Auto sector: The timetable has been set for the removal of foreign investment limits in the auto sector, beginning with new energy vehicles and special-purpose vehicles in 2018, then extending to commercial vehicles in 2020 and passenger vehicles (including the ability to have more than two presences) in 2022. New requirements for investments in the auto sector, to be released imminently, are expected to restrict new production capacity in complete combustible fuel vehicle projects and introduce additional criteria (including a minimum 100,000 passenger vehicles or 5,000 commercial vehicles) for complete electric vehicle projects.
Share buy-backs: In November, following the reform to the PRC Company Law, the Shanghai and Shenzhen stock exchanges issued consultation draft implementation rules for share buy-backs. The drafts further clarify that repurchases/buy-backs are “necessarily intended for preserving the value of listed companies and shareholders’ interests”. The drafts contain detailed requirements on buy-back plans and disclosure procedures, as well as measures to prevent abuse of share buy-backs. We expect the drafts to be finalised and enacted in 2019.
Foreign investment law: 2019 may see the enactment or the publication of a further consultation draft of the Draft Foreign Investment Law since the first draft was published in 2015. The new law is expected to bring “variable interest entity” structures within the scope of foreign investment regulation and harmonise the corporate governance requirements for Sino-foreign joint ventures and domestic companies.
Foreign investment reform: In 2019, the government is expected to continue opening up the market to foreign investors and improving the foreign investment environment. A new negative list applying to foreign and domestic investors in all sectors is expected to be published in early 2019, which will entrench the principle of “investment is permitted where not prohibited”. Further, the government expects to remove, by March 2019, all restrictions on market entry by foreign investors (other than those set out in the “negative list” of restrictions on foreign investment), as well as all licensing requirements that do not appear in an approvals catalogue which will be published imminently.

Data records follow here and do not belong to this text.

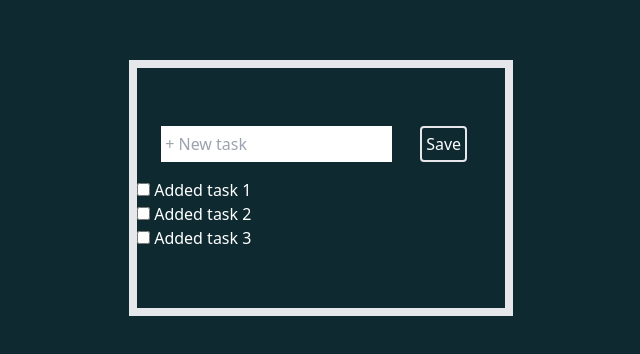
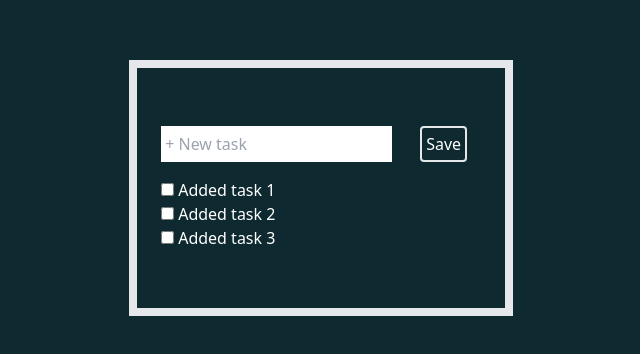
Before and after one commit to Guizemoreira/mentoring, a plain HTML site: page index.html in a window 1280 px wide. Shown: the part 212-566 px from the top of the page, without its empty margins (319-959 px from the left). Drawn offline with nearby package versions, Linux system fonts and the light colour scheme.

Commit message:
Add div Task list CSS classes

```diff
--- a/index.html
+++ b/index.html
@@ -17,7 +17,7 @@
         </div>
 
         <!--Task list-->
-        <div>
+        <div class="ml-6">
             <form action="/action_page.php">
                 <input type="checkbox" id="task1" name="task1" value="task1">
                 <label for="task1"> Added task 1</label><br>
```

The services sectors, including finance, education and health, are likely to form the focus of foreign investment reform in 2019.